* EXERCISE REQUIREMENTS *
When you reach a picture, skip it, and retype every line below exactly.

* INFORMATION *

★ ★ ★

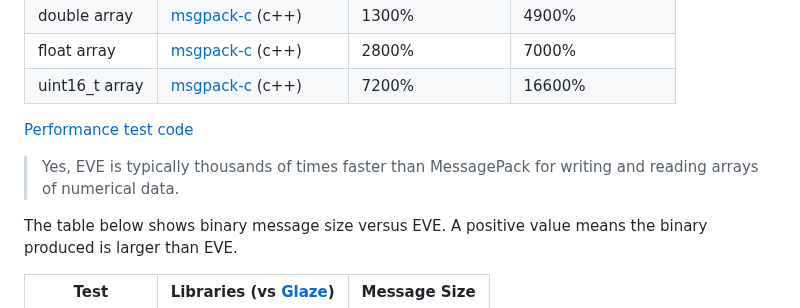
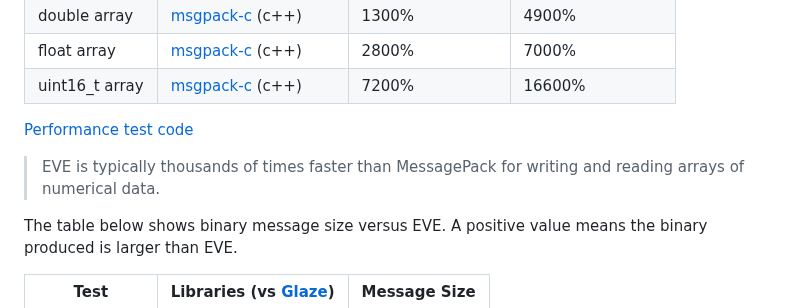
Before and after one commit to beve-org/beve, a Markdown page: README.md, the part around the change. Drawn GitHub-style.

```diff
--- a/README.md
+++ b/README.md
@@ -30,7 +30,7 @@ The following table lists the performance increase between EVE with [Glaze](http
 
 [Performance test code](https://github.com/stephenberry/binary_performance)
 
-> Yes, EVE is typically thousands of times faster than MessagePack for writing and reading arrays of numerical data.
+> EVE is typically thousands of times faster than MessagePack for writing and reading arrays of numerical data.
 
 The table below shows binary message size versus EVE. A positive value means the binary produced is larger than EVE.
 
```
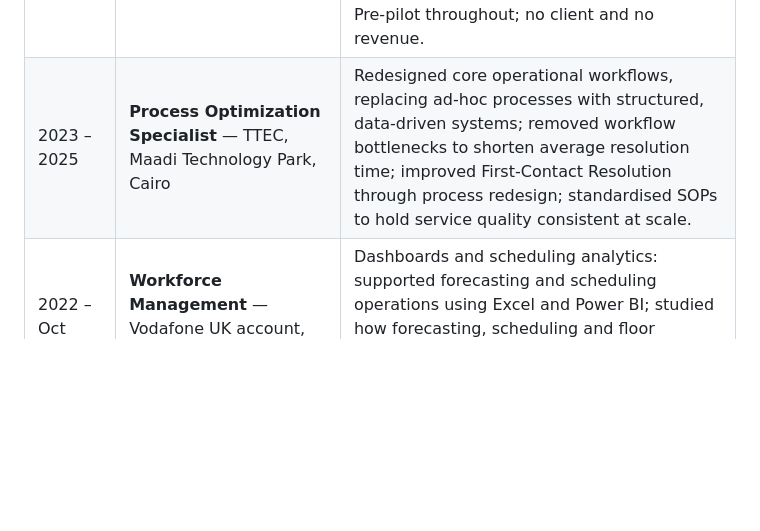
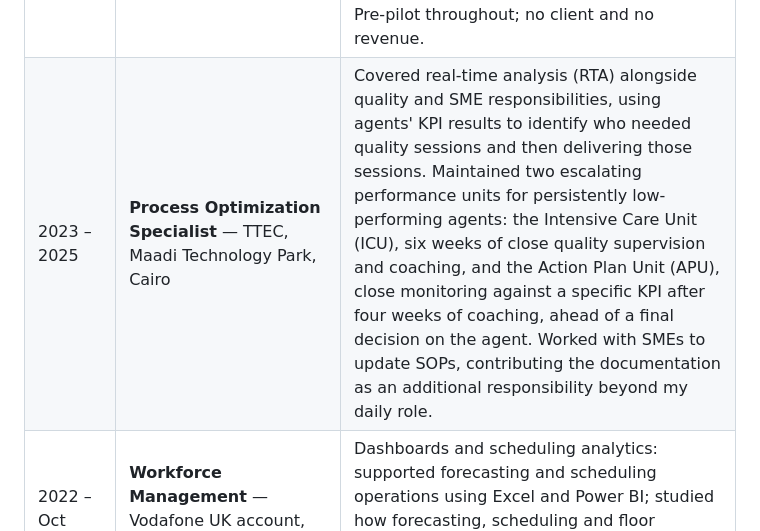
Before and after one commit to HatemIsmailShalaby1979/HatemIsmailShalaby1979, a Markdown page: README.md, the part around the change. GitHub-like rendering; blank space fills up the shorter version.

Commit message:
TTEC: replace unprovable process-optimisation claims with the actual duties
The previous text claimed redesigned workflows, data-driven systems, shorter
resolution time, improved First-Contact Resolution and SOP standardisation at
scale, none of which can be sourced. Replaced with the real responsibilities:/nRTA alongside quality and SME duties, the ICU and APU escalating performance
units, and SOP updates contributed with SMEs. No metrics added. Title,
employer, location and dates unchanged.

```diff
--- a/README.md
+++ b/README.md
@@ -76,7 +76,7 @@ team and no funding — details and evidence in **The portfolio** below.
 | Period | Where | What it involved |
 |---|---|---|
 | 2026 – present | **Independent Developer** — self-employed | Governed, evaluated AI systems built and documented in public. Six repositories: Helix Codex / Helix Prime (the operations core), LIVE Support Assistant, Helix Education, Study Studio, L&D Command Center, Blue Waves, and a published set of work samples. Pre-pilot throughout; no client and no revenue. |
-| 2023 – 2025 | **Process Optimization Specialist** — TTEC, Maadi Technology Park, Cairo | Redesigned core operational workflows, replacing ad-hoc processes with structured, data-driven systems; removed workflow bottlenecks to shorten average resolution time; improved First-Contact Resolution through process redesign; standardised SOPs to hold service quality consistent at scale. |
+| 2023 – 2025 | **Process Optimization Specialist** — TTEC, Maadi Technology Park, Cairo | Covered real-time analysis (RTA) alongside quality and SME responsibilities, using agents' KPI results to identify who needed quality sessions and then delivering those sessions. Maintained two escalating performance units for persistently low-performing agents: the Intensive Care Unit (ICU), six weeks of close quality supervision and coaching, and the Action Plan Unit (APU), close monitoring against a specific KPI after four weeks of coaching, ahead of a final decision on the agent. Worked with SMEs to update SOPs, contributing the documentation as an additional responsibility beyond my daily role. |
 | 2022 – Oct 2023 | **Workforce Management** — Vodafone UK account, via Mavens Consulting S.A.E. | Dashboards and scheduling analytics: supported forecasting and scheduling operations using Excel and Power BI; studied how forecasting, scheduling and floor execution interacted in practice — the direct precursor to later building automation for these processes independently. |
 | 2020 – 2022 | **New-Hire Onboarding SME (Floor-Walker)** — Vodafone UK account, via Mavens Consulting S.A.E. | Ran live, solo onboarding for up to 21 concurrent new-agent waves (~15 agents each), Day 0 through graduation into live operations, including sole onboarding responsibility for the India site (consumer care and mobile technical support) during live shifts. **Team Leaders, plus HR and training contacts, reported to me** for planning, evaluation and reporting. Set objectives and ran reviews for onboarding cohorts — informal daily coaching alongside occasional written reviews on a standard checklist. Recognised by the India team and Vodafone UK leadership for onboarding quality and consistency at that scale. |
 | 2016 – 2020 | **Community Support Representative** — Uber (direct) | Analysed inbound driver tickets to identify a documents-knowledge gap as the root cause of failed activations. **Proposed and helped establish Uber's first Driver Activation team** — a proactive outbound function that onboarded newly registered drivers and followed up on activation blockers. The function was discontinued in 2020 during the pandemic. |
```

★ ★ ★

* WRITTEN ANSWER *
Before and after one commit to beve-org/beve, a Markdown page: README.md, the part around the change. Drawn GitHub-style.

```diff
--- a/README.md
+++ b/README.md
@@ -30,7 +30,7 @@ The following table lists the performance increase between EVE with [Glaze](http
 
 [Performance test code](https://github.com/stephenberry/binary_performance)
 
-> Yes, EVE is typically thousands of times faster than MessagePack for writing and reading arrays of numerical data.
+> EVE is typically thousands of times faster than MessagePack for writing and reading arrays of numerical data.
 
 The table below shows binary message size versus EVE. A positive value means the binary produced is larger than EVE.
 
```
Before and after one commit to HatemIsmailShalaby1979/HatemIsmailShalaby1979, a Markdown page: README.md, the part around the change. GitHub-like rendering; blank space fills up the shorter version.

Commit message:
TTEC: replace unprovable process-optimisation claims with the actual duties
The previous text claimed redesigned workflows, data-driven systems, shorter
resolution time, improved First-Contact Resolution and SOP standardisation at
scale, none of which can be sourced. Replaced with the real responsibilities:/nRTA alongside quality and SME duties, the ICU and APU escalating performance
units, and SOP updates contributed with SMEs. No metrics added. Title,
employer, location and dates unchanged.

```diff
--- a/README.md
+++ b/README.md
@@ -76,7 +76,7 @@ team and no funding — details and evidence in **The portfolio** below.
 | Period | Where | What it involved |
 |---|---|---|
 | 2026 – present | **Independent Developer** — self-employed | Governed, evaluated AI systems built and documented in public. Six repositories: Helix Codex / Helix Prime (the operations core), LIVE Support Assistant, Helix Education, Study Studio, L&D Command Center, Blue Waves, and a published set of work samples. Pre-pilot throughout; no client and no revenue. |
-| 2023 – 2025 | **Process Optimization Specialist** — TTEC, Maadi Technology Park, Cairo | Redesigned core operational workflows, replacing ad-hoc processes with structured, data-driven systems; removed workflow bottlenecks to shorten average resolution time; improved First-Contact Resolution through process redesign; standardised SOPs to hold service quality consistent at scale. |
+| 2023 – 2025 | **Process Optimization Specialist** — TTEC, Maadi Technology Park, Cairo | Covered real-time analysis (RTA) alongside quality and SME responsibilities, using agents' KPI results to identify who needed quality sessions and then delivering those sessions. Maintained two escalating performance units for persistently low-performing agents: the Intensive Care Unit (ICU), six weeks of close quality supervision and coaching, and the Action Plan Unit (APU), close monitoring against a specific KPI after four weeks of coaching, ahead of a final decision on the agent. Worked with SMEs to update SOPs, contributing the documentation as an additional responsibility beyond my daily role. |
 | 2022 – Oct 2023 | **Workforce Management** — Vodafone UK account, via Mavens Consulting S.A.E. | Dashboards and scheduling analytics: supported forecasting and scheduling operations using Excel and Power BI; studied how forecasting, scheduling and floor execution interacted in practice — the direct precursor to later building automation for these processes independently. |
 | 2020 – 2022 | **New-Hire Onboarding SME (Floor-Walker)** — Vodafone UK account, via Mavens Consulting S.A.E. | Ran live, solo onboarding for up to 21 concurrent new-agent waves (~15 agents each), Day 0 through graduation into live operations, including sole onboarding responsibility for the India site (consumer care and mobile technical support) during live shifts. **Team Leaders, plus HR and training contacts, reported to me** for planning, evaluation and reporting. Set objectives and ran reviews for onboarding cohorts — informal daily coaching alongside occasional written reviews on a standard checklist. Recognised by the India team and Vodafone UK leadership for onboarding quality and consistency at that scale. |
 | 2016 – 2020 | **Community Support Representative** — Uber (direct) | Analysed inbound driver tickets to identify a documents-knowledge gap as the root cause of failed activations. **Proposed and helped establish Uber's first Driver Activation team** — a proactive outbound function that onboarded newly registered drivers and followed up on activation blockers. The function was discontinued in 2020 during the pandemic. |
```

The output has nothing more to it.